*** Opening of Material for this exercise ***

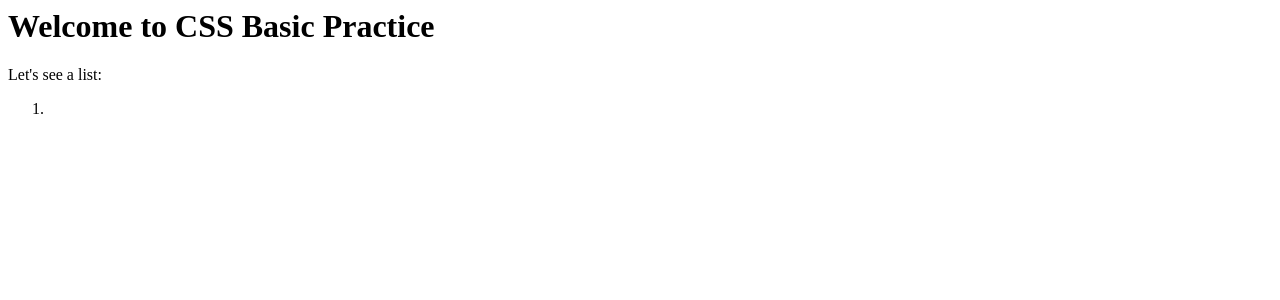
Repository: MonwarAdeeb/Bista_Solutions
Page: HTML & CSS/CSS/Level One/Level_One.html
The author's editor kept a copy of each file at every save. The page is drawn from the files as they stood at one save, then again after the next save.
The browser window is 1280 px wide. The pictures show the whole page.

Above is the page before, as saved 2021-05-19 15:52:02.

After the next save:
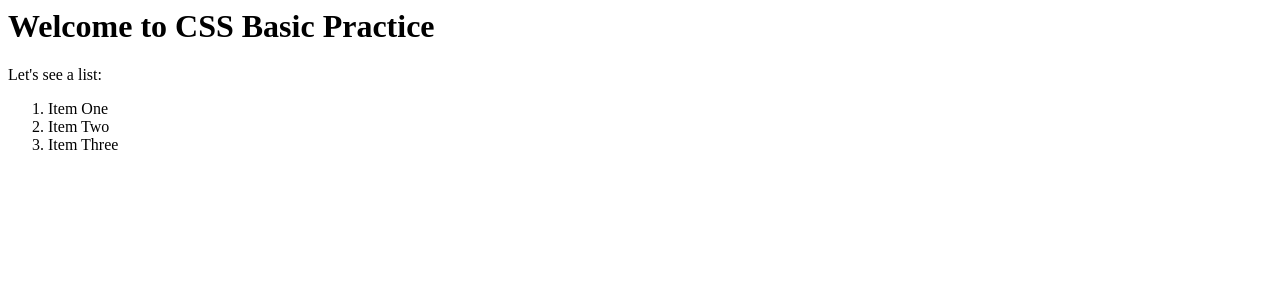
Saved 11 s later.
--- a/HTML & CSS/CSS/Level One/Level_One.html
+++ b/HTML & CSS/CSS/Level One/Level_One.html
@@ -11,7 +11,9 @@
     <p>Let's see a list:</p>
 
     <ol>
-        <li></li>
+        <li>Item One</li>
+        <li>Item Two</li>
+        <li>Item Three</li>
     </ol>
 </body>
 </html>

*** Close of Material for this exercise ***

● Required action: Would you retype every record above exactly, leaving out the pictures?

● Response to the task:
Repository: MonwarAdeeb/Bista_Solutions
Page: HTML & CSS/CSS/Level One/Level_One.html
The author's editor kept a copy of each file at every save. The page is drawn from the files as they stood at one save, then again after the next save.
The browser window is 1280 px wide. The pictures show the whole page.

Above is the page before, as saved 2021-05-19 15:52:02.

After the next save:
Saved 11 s later.
--- a/HTML & CSS/CSS/Level One/Level_One.html
+++ b/HTML & CSS/CSS/Level One/Level_One.html
@@ -11,7 +11,9 @@
     <p>Let's see a list:</p>
 
     <ol>
-        <li></li>
+        <li>Item One</li>
+        <li>Item Two</li>
+        <li>Item Three</li>
     </ol>
 </body>
 </html>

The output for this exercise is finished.